It didn't matter if we could act or couldn't act.  It didn't matter if someone was going to pay one of us in New York City to run once more into the breach, dear friends.  What did matter, was that we believed in what we were doing.  Everyday.  Practice (rehearsal) mattered.  We became accountable to each other.

But they aren't going to become accountable because you tell them to be accountable.  This is the craft of your job: you have to guide them while you stand further and further back.

It is the same thing football coaches try to etch into the skin of their players by slamming them into each other each day.  We run over bags, through bags, into bags, across fields, fall into the field, and basically bruise, beat, scrape, and bleed our way through each week just so we can play one game.  It is part of what makes football such a great game for high school and college students.  You beat the hell out of yourself and each other every day just so you can play a game on one day.  That takes some perseverance.  Young men have to summon a hell of a lot of discipline to continue to submit to that day after day.

Some kids can run really fast with a football, and make incredibly irresponsible decisions off the field.  Some kids couldn't play dead in a cowboy movie, yet you'd want him on your team.  You need good examples.  You need kids who give everything they have even if they don't "get to carry the ball."  Why?  Because when you sign on to be the coach, to be the director of a school play, or do anything where you lead a group of kids, young men, however you want to frame it, it is your job to make them better.  In every way. And it isn't always going to be able to come from your mouth.

It didn't matter to the middle school actors if it was 45th Street or if it was the middle school auditorium.  What we created was in a sense better than 45th Street because they believed in what they were doing and they believed in who they were doing it with.

That same feeling can happen on an athletic practice field.  It won't matter who lines up against you at the end of the week because we just practiced so well every day for weeks and weeks and weeks that you already won--maybe not on the scoreboard yet at the end of the week, true.

But we have to teach our kids, actors, players to win everyday.  Win translated means be a little bit better (in some way) every day.

The journey is better than the inn.  The show, the play, the game is just a playing out of what you already emphasized at practice.  What YOU as the coach, director, teacher emphasized.  What YOU put them in a position to do.

If kids skip practice to play in the game, or skip rehearsal and get to perform, you have relinquished all control.  You go from coach/director to spectator...and yet, that is what you want, but on your terms and in a much different way.

I read that Coach Lou Holtz used to take his Notre Dame football players to see a ballet during the pre-season so that they could gain an appreciation of and another perspective of discipline.  Coach Jim Tressel has his players fill out a detailed goal sheet which includes room for spiritual, personal, family, friendship, academic, team, and life goals -"Show me you meant what you wrote."

When it is going well, and your players, actors, cast, musicians love practice, they love it...they love the work, they love pressing their teammates everyday, when you get that, then you can step back a little at a time.  It runs itself.  Your troops are trained.  They love the work on Monday.  They'll love the work on Saturday night.

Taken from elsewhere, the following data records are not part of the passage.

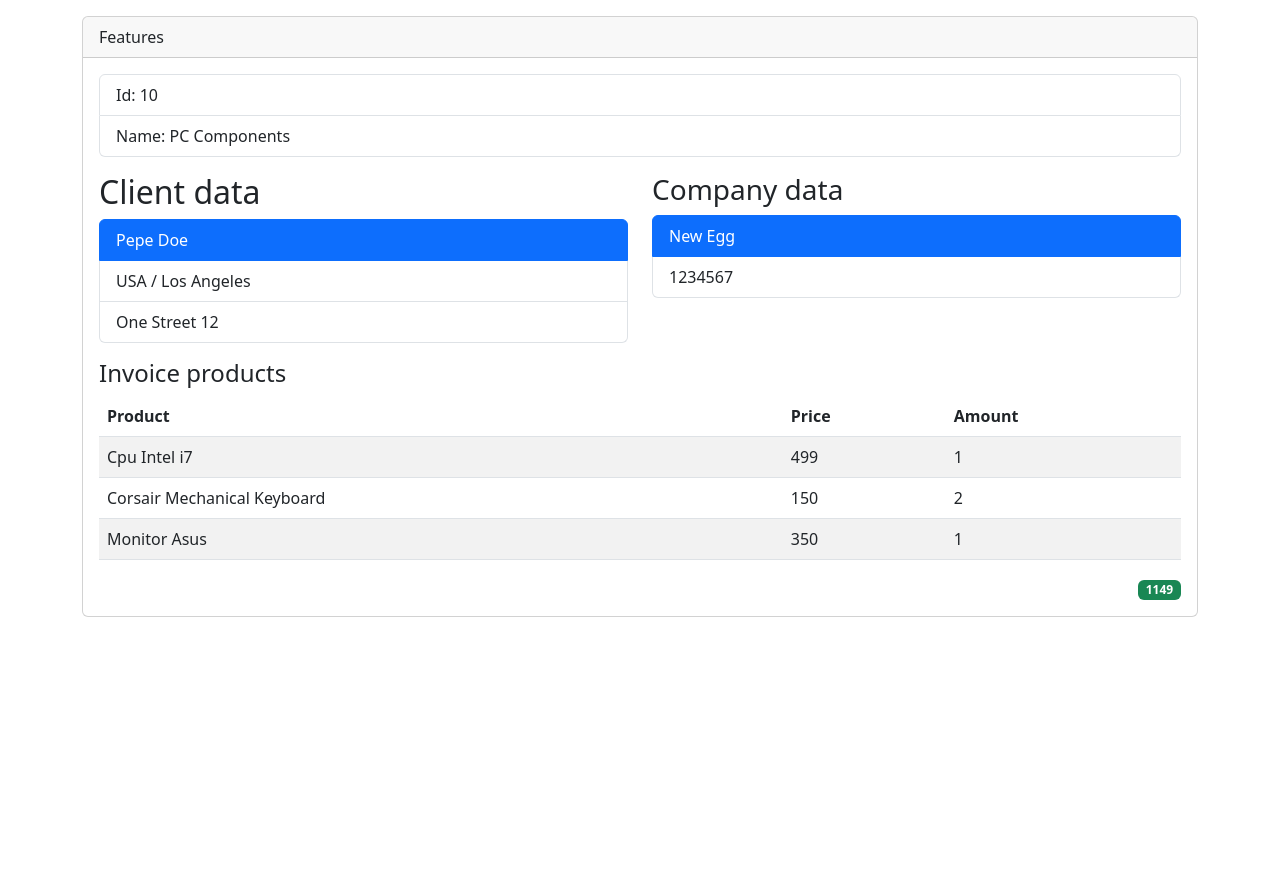
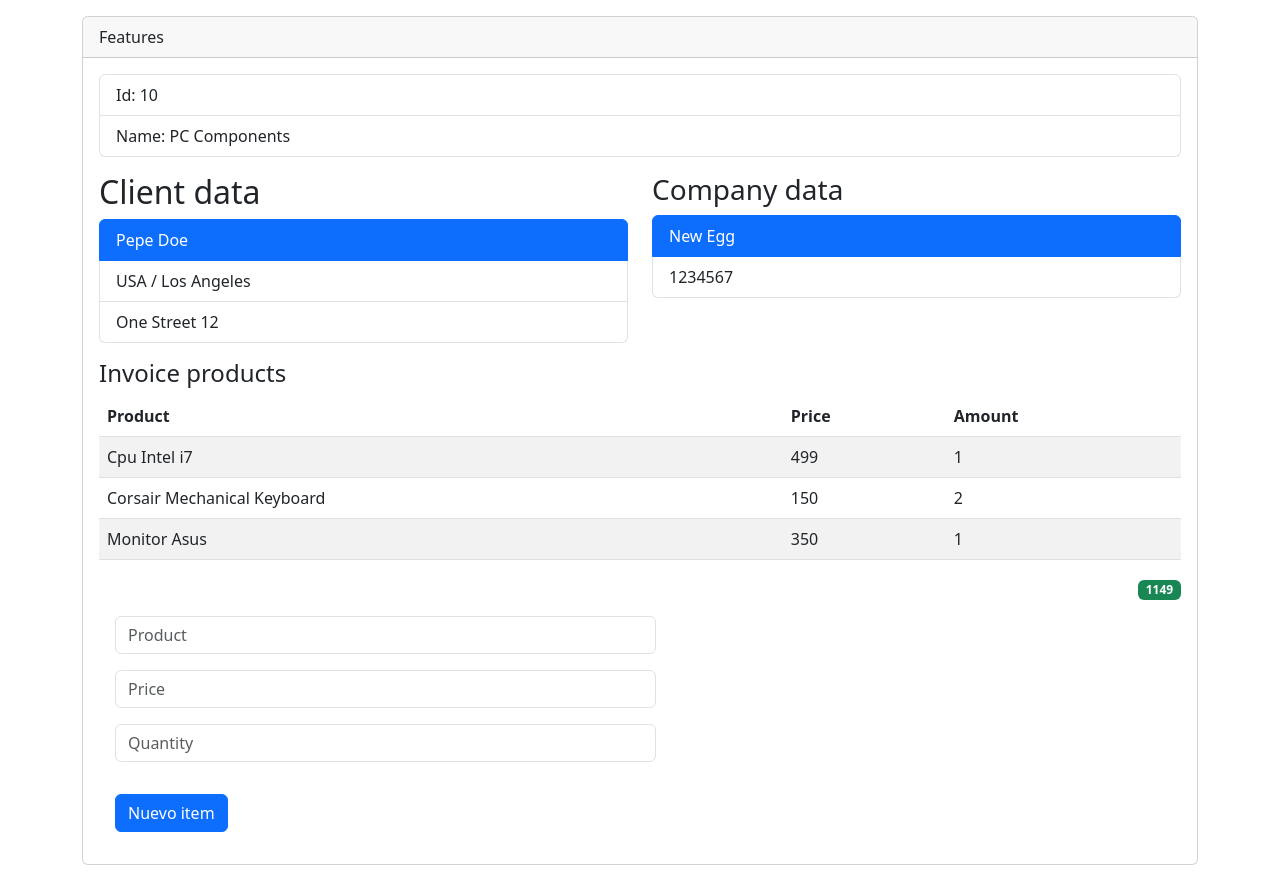
Before and after one commit to CarlosMejia01/react_practice_1, a React (Vite) app in the folder 04-invoice-app/: page / in a window 1280 px wide. Before the commit the page ends 800 px from the top, so only its background shows below. Built offline with nearby package versions, Linux system fonts and the light colour scheme.

Commit message:
feat: upload form, for react form creation

```diff
--- a/04-invoice-app/src/InvoiceApp.jsx
+++ b/04-invoice-app/src/InvoiceApp.jsx
@@ -1,3 +1,4 @@
+import { useState } from "react";
 import { getInvoice } from "./services/getInvoice";
 import { ClientView } from "./components/ClientView";
 import { CompanyView } from "./components/CompanyView";
@@ -6,7 +7,50 @@ import { ListItemsView } from "./components/ListItemsView";
 import { TotalView } from "./components/TotalView";
 
 export const InvoiceApp = () => {
-    const { total, id, name, client, company, items } = getInvoice();
+    const { total, id, name, client, company, items: itemsInitial } = getInvoice();
+    const [productValue, setProductValue] = useState('');
+    const [priceValue, setPriceValue] = useState('');
+    const [quantityValue, setQuantityValue] = useState('');
+
+    const [items, setItems] = useState(itemsInitial);
+
+    const [counter, setCounter] = useState(4);
+
+    const onProductChange = ({ target }) => {
+        setProductValue(target.value);
+    }
+    const onPriceChange = ({ target }) => {
+        setPriceValue(target.value);
+    }
+    const onQuantityChange = ({ target }) => {
+        setQuantityValue(target.value);
+    }
+
+    const onInvoiceItemsSubmit = (event) => {
+        event.preventDefault();
+
+        if (productValue.trim().length <= 1) return;
+        if (priceValue.trim().length <= 1) return;
+        if (isNaN(priceValue.trim())) {
+            alert('Error: price must be a number')
+            return;
+        }
+        if (quantityValue.trim().length < 1) {
+            alert('Error: quantity must be greater than 0')
+            return;
+        }
+        if (isNaN(quantityValue.trim())) {
+            alert('Error: quantity must be a number')
+            return;
+        }
+
+        setItems([...items, { id: counter, product: productValue.trim(), price: parseInt(priceValue.trim(), 10), quantity: parseInt(quantityValue.trim(), 10) }]);
+        setProductValue('');
+        setPriceValue('');
+        setQuantityValue('');
+        setCounter(counter + 1);
+    }
+
     return (
         <>
             <div className="container">
@@ -28,6 +72,12 @@ export const InvoiceApp = () => {
                         </div>
                         <ListItemsView title="Invoice products" items={items} />
                         <TotalView total={total} />
+                        <form className="w-50" onSubmit={ onInvoiceItemsSubmit }>
+                            <input type="text" name="product" placeholder="Product" value={productValue} className="form-control m-3" onChange={onProductChange} />
+                            <input type="text" name="price" placeholder="Price" value={priceValue} className="form-control m-3" onChange={onPriceChange} />
+                            <input type="text" name="quantity" placeholder="Quantity" value={quantityValue} className="form-control m-3" onChange={onQuantityChange} />
+                            <button type="submit" className="btn btn-primary m-3">Nuevo item</button>
+                        </form>
                     </div>
                 </div>
             </div>
--- a/04-invoice-app/src/services/getInvoice.js
+++ b/04-invoice-app/src/services/getInvoice.js
@@ -11,7 +11,6 @@ export const getInvoice = () => {
 	const total = invoice.items
 	.map(item => item.price * item.quantity)
 	.reduce((acc, currentValue) => acc + currentValue, 0)
-	console.log(total);
 
 	return { ...invoice, total };
 };
```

It is up to you, in your own way, in your classroom to pull them together.  The athletic fields and every stage and concert room around the world is an extension of the classroom.

I hope no one would dream of telling a teacher, "you're only a teacher."

So, don't worry when people tell you that it is only high school football, or it is only a school play, or concert, or whatever it is you are leading.  If you are doing your job right, the sport or the art is everything to those kids.  They almost run to practice.  Maybe they do.  I've seen some do it in every venue I've been in.

And not just the stars...whoever they are.  It will be everything to everybody involved.  Easier said then done.  And it isn't done every year no matter how hard you try.

One final thought: are the stars the kids who ran fast who cried well on cue, or are the stars the kids who believed in everybody at practice and played their role, and embraced their role, and made the group better?  Which kid are you more likely to win with?

You get what you emphasize.

No comments:

Post a Comment